Nine Perham High School seniors traveled to Minneapolis on Nov. 9 to get to the heart of things.

The students went to the Heart Research Institute at the University of Minnesota to observe an open-heart surgery on a pig, and even hold a human heart.

Advertisement
Advertisement

The students said the trip was very interesting. The university has a library of 170 human hearts, the students said.

"It was awesome," the students said when asked how the experience was.

The students were able to watch doctorate students and advisor, Dr. Paul Iaizzo, test the heart with different chemicals to keep it beating longer, and much more. Perham seniors have been going to the Heart Research Center for several years now, giving them a hands-on opportunity to not only observe medial research, but participate in it.

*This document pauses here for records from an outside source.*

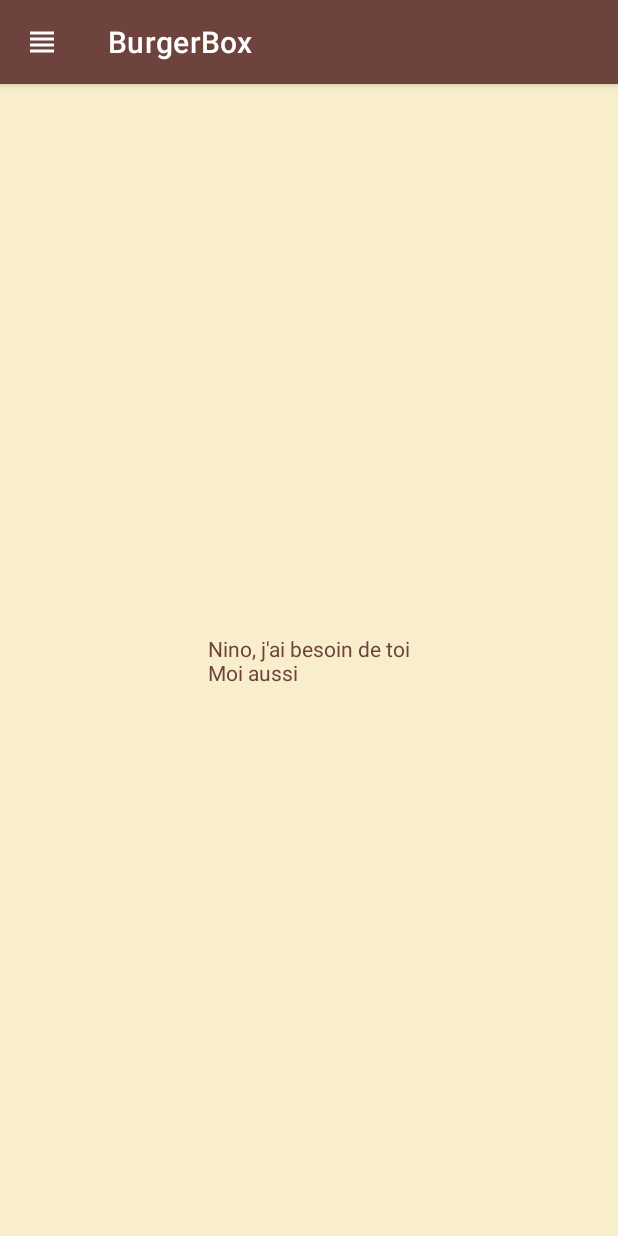
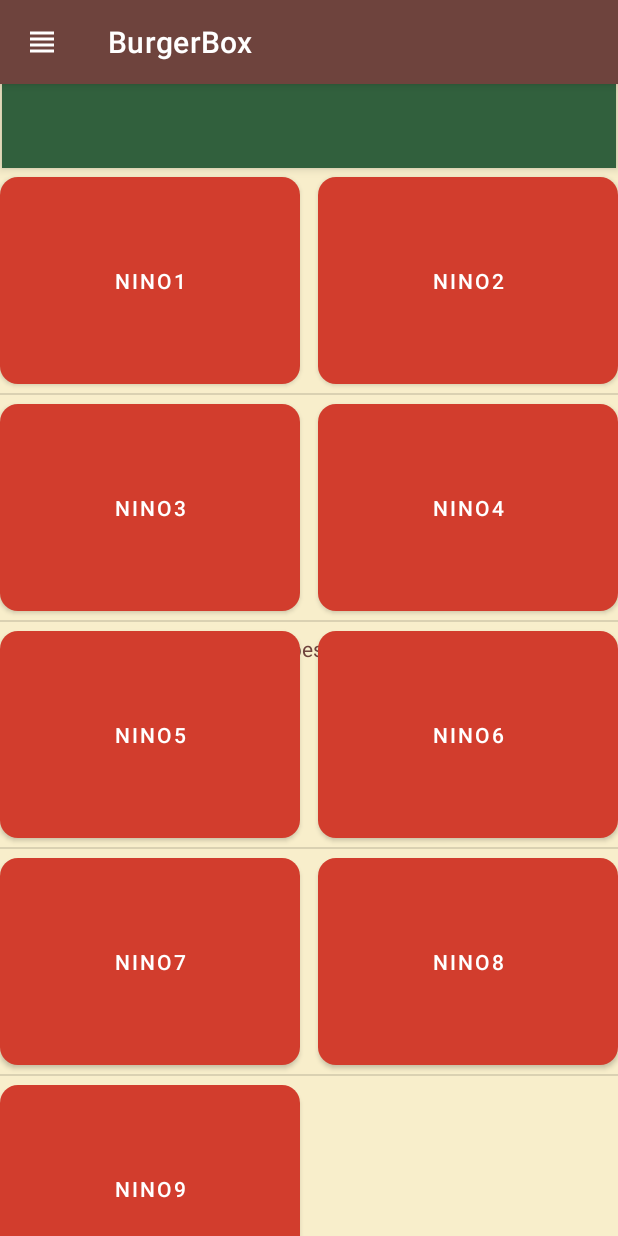
Before and after one commit to Ryoris/BurgerBox, an Android app: the screen it shows after launch (MainActivity), on a phone screen of 412 x 824 dp. Run offline under Robolectric (Android 15) with nearby library versions, the phone set to English and light mode, and no system bars.

Commit message:
ListView, classes Audio et TwoAudio

```diff
--- /dev/null
+++ b/app/src/main/java/com/clem/burgerbox/Audio.java
@@ -0,0 +1,13 @@
+package com.clem.burgerbox;
+
+public class Audio {
+
+    private String title;
+    public Audio(String title){
+        this.title=title;
+    }
+
+    public String getTitle(){
+        return this.title;
+    }
+}
--- /dev/null
+++ b/app/src/main/java/com/clem/burgerbox/CustomAdapter.java
@@ -0,0 +1,75 @@
+package com.clem.burgerbox;
+
+import android.content.Context;
+import android.view.LayoutInflater;
+import android.view.View;
+import android.view.ViewGroup;
+import android.widget.BaseAdapter;
+import android.widget.Button;
+
+import java.util.ArrayList;
+
+public class CustomAdapter extends BaseAdapter {
+    private ArrayList<TwoAudio> listData;
+    private LayoutInflater layoutInflater;
+    private Context context;
+
+    public CustomAdapter(Context context, ArrayList<TwoAudio> listData) {
+        this.listData = listData;
+        layoutInflater = LayoutInflater.from(context);
+        this.context = context;
+    }
+
+    @Override
+    public int getCount() {
+        return listData.size();
+    }
+
+    @Override
+    public Object getItem(int position) {
+        return listData.get(position);
+    }
+
+    @Override
+    public long getItemId(int position) {
+        return position;
+    }
+
+    public View getView(int position, View convertView, ViewGroup parent) {
+        ViewHolder holder;
+
+
+        if (convertView == null) {
+
+            convertView = layoutInflater.inflate(R.layout.two_buttons, null);
+            holder = new ViewHolder();
+
+            holder.button1 = (Button) convertView.findViewById(R.id.bouton1);
+            holder.button2 = (Button) convertView.findViewById(R.id.bouton2);
+
+
+            convertView.setTag(holder);
+        } else {
+            holder = (ViewHolder) convertView.getTag();
+        }
+
+        holder.button1.setText(listData.get(position).getAudio1().getTitle());
+
+        if(listData.get(position).getAudio2()==null){
+            holder.button2.setVisibility(View.GONE);
+        }
+        else{
+            holder.button2.setVisibility(View.VISIBLE);
+            holder.button2.setText(listData.get(position).getAudio2().getTitle());
+        }
+
+
+
+        return convertView;
+    }
+
+    static class ViewHolder {
+        Button button1;
+        Button button2;
+    }
+}
--- a/app/src/main/java/com/clem/burgerbox/MainActivity.java
+++ b/app/src/main/java/com/clem/burgerbox/MainActivity.java
@@ -1,12 +1,56 @@
 package com.clem.burgerbox;
 
 import android.os.Bundle;
+import android.view.Menu;
+import android.view.MenuInflater;
+import android.view.MenuItem;
+import android.widget.ListView;
+import android.widget.PopupMenu;
+import android.widget.Toast;
+
+import androidx.activity.EdgeToEdge;
+import androidx.appcompat.app.AppCompatActivity;
+import androidx.appcompat.widget.Toolbar;
+import androidx.core.graphics.Insets;
+import androidx.core.view.ViewCompat;
+import androidx.core.view.WindowInsetsCompat;
+import com.clem.burgerbox.R;
+
+import java.util.ArrayList;
 
 public class MainActivity extends BaseActivity {
+
+    // un super commentaire
+    //et un deuxieme
 
     @Override
     protected void onCreate(Bundle savedInstanceState) {
         super.onCreate(savedInstanceState);
         setActivityLayout(R.layout.activity_main);
+
+        ListView soundsListView = (ListView) findViewById(R.id.listview_1);
+
+        ArrayList<Audio> soundsList = new ArrayList<>();
+
+        ArrayList<TwoAudio> twoSoundsList = new ArrayList<>();
+
+        soundsList.add(new Audio("Nino1"));
+        soundsList.add(new Audio("Nino2"));
+        soundsList.add(new Audio("Nino3"));
+        soundsList.add(new Audio("Nino4"));
+        soundsList.add(new Audio("Nino5"));
+        soundsList.add(new Audio("Nino6"));
+        soundsList.add(new Audio("Nino7"));
+        soundsList.add(new Audio("Nino8"));
+        soundsList.add(new Audio("Nino9"));
+
+        twoSoundsList=TwoAudio.createTwoAudioArrays(soundsList);
+
+
+        CustomAdapter adapter = new CustomAdapter(this, twoSoundsList);
+
+        //get your listView and use your adapter
+        soundsListView.setAdapter(adapter);
+
     }
 }
--- /dev/null
+++ b/app/src/main/java/com/clem/burgerbox/TwoAudio.java
@@ -0,0 +1,59 @@
+package com.clem.burgerbox;
+
+import java.util.ArrayList;
+
+public class TwoAudio{
+
+    Audio audio1;
+    Audio audio2;
+    public TwoAudio(String text1, String text2){
+        this.audio1=new Audio(text1);
+        this.audio2=new Audio(text2);
+    }
+
+    public TwoAudio(Audio audio1, Audio audio2){
+        this.audio1=audio1;
+        this.audio2=audio2;
+    }
+
+    public Audio getAudio1() {
+        return audio1;
+    }
+
+    public Audio getAudio2() {
+        return audio2;
+    }
+
+    public static ArrayList<TwoAudio> createTwoAudioArrays(ArrayList<Audio> audio){
+        int finalIndex;
+        ArrayList<TwoAudio> twoAudioList = new ArrayList<>();
+        boolean isOdd;
+        if(audio.size()%2==0){
+            finalIndex= audio.size();
+            isOdd=false;
+        }
+        else{
+            finalIndex= audio.size()-1;
+            isOdd=true;
+        }
+        for(int i=0; i<finalIndex-1; i=i+2){
+            twoAudioList.add(
+                    new TwoAudio(
+                            audio.get(i),
+                            audio.get(i+1)
+                    )
+            );
+        }
+
+        if(isOdd){
+            twoAudioList.add(
+                    new TwoAudio(
+                            audio.get(audio.size()-1),
+                            null
+                    )
+            );
+        }
+
+        return twoAudioList;
+    }
+}
--- a/app/src/main/res/layout/activity_main.xml
+++ b/app/src/main/res/layout/activity_main.xml
@@ -16,6 +16,29 @@
         app:layout_constraintStart_toStartOf="parent"
         app:layout_constraintTop_toTopOf="parent" />
 
+    <androidx.appcompat.widget.Toolbar
+        android:id="@+id/my_toolbar"
+        android:layout_width="match_parent"
+        android:layout_height="?attr/actionBarSize"
+        android:layout_marginStart="1dp"
+        android:layout_marginEnd="1dp"
+        android:background="#31603D"
+        android:elevation="4dp"
+        android:theme="@style/ThemeOverlay.AppCompat.ActionBar"
+        app:layout_constraintEnd_toEndOf="parent"
+        app:layout_constraintHorizontal_bias="1.0"
+        app:layout_constraintStart_toStartOf="parent"
+        app:layout_constraintTop_toTopOf="parent"
+        app:popupTheme="@style/ThemeOverlay.AppCompat.Light"/>
+    <ListView
+        android:id="@+id/listview_1"
+        android:layout_width="match_parent"
+        android:layout_height="match_parent"
+        android:layout_marginTop="?attr/actionBarSize"
+        />
+        <!--
+        app:menu="@menu/action_buttons"
+        -->
 
 
 </androidx.constraintlayout.widget.ConstraintLayout>
--- /dev/null
+++ b/app/src/main/res/layout/one_button.xml
@@ -0,0 +1,14 @@
+<?xml version="1.0" encoding="utf-8"?>
+<androidx.constraintlayout.widget.ConstraintLayout xmlns:android="http://schemas.android.com/apk/res/android"
+    xmlns:app="http://schemas.android.com/apk/res-auto"
+    android:layout_width="match_parent"
+    android:layout_height="match_parent">
+    <Button
+        android:id="@+id/bouton1"
+        android:layout_width="200dp"
+        android:layout_height="150dp"
+        android:text="Son 1"
+        app:layout_constraintStart_toStartOf="parent"
+        app:layout_constraintTop_toTopOf="parent" />
+
+</androidx.constraintlayout.widget.ConstraintLayout>
--- /dev/null
+++ b/app/src/main/res/layout/two_buttons.xml
@@ -0,0 +1,23 @@
+<?xml version="1.0" encoding="utf-8"?>
+<androidx.constraintlayout.widget.ConstraintLayout xmlns:android="http://schemas.android.com/apk/res/android"
+    xmlns:app="http://schemas.android.com/apk/res-auto"
+    xmlns:tools="http://schemas.android.com/tools"
+    android:layout_width="match_parent"
+    android:layout_height="match_parent">
+
+    <Button
+        android:id="@+id/bouton1"
+        android:layout_width="200dp"
+        android:layout_height="150dp"
+        android:text="Son 1"
+        app:layout_constraintStart_toStartOf="parent"
+        app:layout_constraintTop_toTopOf="parent" />
+
+    <Button
+        android:id="@+id/bouton2"
+        android:layout_width="200dp"
+        android:layout_height="150dp"
+        android:text="Son 2"
+        app:layout_constraintEnd_toEndOf="parent"
+        app:layout_constraintTop_toTopOf="parent" />
+</androidx.constraintlayout.widget.ConstraintLayout>
```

Many of the students are interested in the medical field, and the trip reinforced their want to help people.

The students had the opportunity to go as part of the GIS research program. The program has been a part of the Perham curriculum for about 15 years, according to science teacher Becky Rennicke.

The students also participate in a yearly research program that allows them to track wild animals.

The students put collars on bears and track them to learn about animals in their natural habitat.

As for the wildlife research, in December the students will go to Camp Ripley, the state-owned 53,000-acre military training center. They will locate bear dens and will locate the bears again in March after hibernation.

The students take blood and tissue samples of the bears to be tested in both December and March. Research is being conducted to learn about healing. Studies have shown that bears heal, even in hibernation, and by isolating a certain chemical, researchers hope to be able to learn how to improve a patient's healing after heart surgery.

Students that participated were Emily Zitzow, Keith Schornack, Sam Stafki, Alex DeConcini, Brita Sundberg, Leah Paulson, David Altstadt, Andrew Riestenberg and T.J. Studer.

For more information on the Perham GIS program, check out www.perham.k12.mn.us/phs/GIS/default.htm.

For more on the Heart Research Institute at the U of M, go to www.vhlab.umn.edu.

Advertisement
Advertisement
Advertisement
randomness